╭──

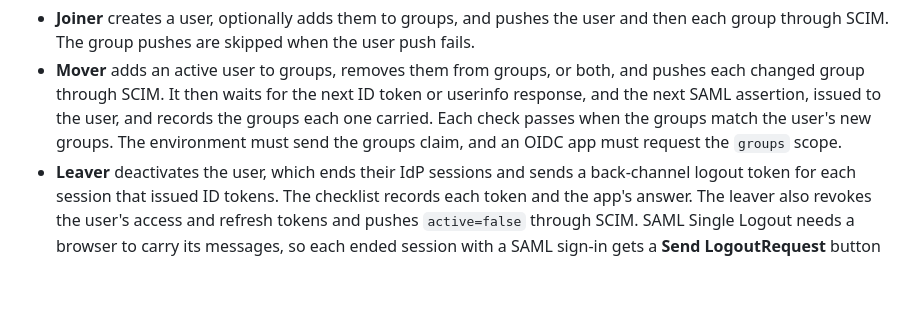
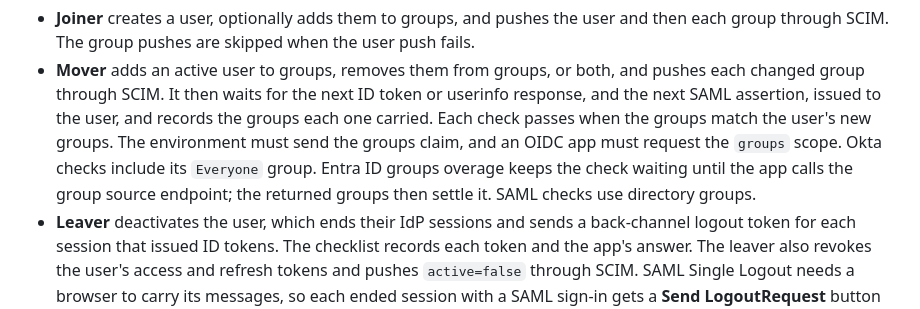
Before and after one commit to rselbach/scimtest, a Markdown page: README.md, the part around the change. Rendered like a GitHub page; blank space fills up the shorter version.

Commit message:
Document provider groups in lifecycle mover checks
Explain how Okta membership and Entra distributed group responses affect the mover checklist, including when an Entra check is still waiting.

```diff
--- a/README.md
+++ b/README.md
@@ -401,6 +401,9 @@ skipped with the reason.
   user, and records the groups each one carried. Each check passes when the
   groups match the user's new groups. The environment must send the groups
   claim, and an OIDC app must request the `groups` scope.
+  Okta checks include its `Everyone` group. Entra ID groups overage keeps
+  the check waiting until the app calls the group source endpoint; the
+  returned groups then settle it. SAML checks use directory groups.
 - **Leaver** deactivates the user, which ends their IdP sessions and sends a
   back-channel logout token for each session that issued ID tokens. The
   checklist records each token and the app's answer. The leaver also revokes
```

╰──
╭──

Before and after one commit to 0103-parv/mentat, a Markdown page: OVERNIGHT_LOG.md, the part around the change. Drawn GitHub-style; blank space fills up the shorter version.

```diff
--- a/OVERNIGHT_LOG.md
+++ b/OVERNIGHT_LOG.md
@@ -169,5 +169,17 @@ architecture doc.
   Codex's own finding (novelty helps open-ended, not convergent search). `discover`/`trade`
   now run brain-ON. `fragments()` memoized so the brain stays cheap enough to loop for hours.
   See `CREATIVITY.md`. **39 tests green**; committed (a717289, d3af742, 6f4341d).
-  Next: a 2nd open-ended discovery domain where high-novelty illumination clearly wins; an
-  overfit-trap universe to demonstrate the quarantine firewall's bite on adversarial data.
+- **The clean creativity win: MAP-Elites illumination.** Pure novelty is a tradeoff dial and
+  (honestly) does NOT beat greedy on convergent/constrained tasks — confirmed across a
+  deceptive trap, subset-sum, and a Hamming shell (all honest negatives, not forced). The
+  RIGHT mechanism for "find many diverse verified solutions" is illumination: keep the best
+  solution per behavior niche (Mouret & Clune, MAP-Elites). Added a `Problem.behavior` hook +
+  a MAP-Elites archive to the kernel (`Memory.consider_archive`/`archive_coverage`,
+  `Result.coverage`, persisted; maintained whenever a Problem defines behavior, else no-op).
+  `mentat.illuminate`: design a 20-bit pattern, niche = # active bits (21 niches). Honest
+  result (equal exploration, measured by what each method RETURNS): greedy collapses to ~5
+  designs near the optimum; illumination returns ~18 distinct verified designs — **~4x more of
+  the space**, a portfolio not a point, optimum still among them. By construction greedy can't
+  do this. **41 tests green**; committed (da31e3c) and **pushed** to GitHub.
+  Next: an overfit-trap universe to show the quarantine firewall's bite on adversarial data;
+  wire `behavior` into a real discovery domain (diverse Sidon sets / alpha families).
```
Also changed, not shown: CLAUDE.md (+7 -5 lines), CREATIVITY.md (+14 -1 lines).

╰──

▶ [Exercise]: Search the material above for the string "behavior", and copy every line in which it turns up.

▶ [Solution]:
+  solution per behavior niche (Mouret & Clune, MAP-Elites). Added a `Problem.behavior` hook +
+  `Result.coverage`, persisted; maintained whenever a Problem defines behavior, else no-op).
+  wire `behavior` into a real discovery domain (diverse Sidon sets / alpha families).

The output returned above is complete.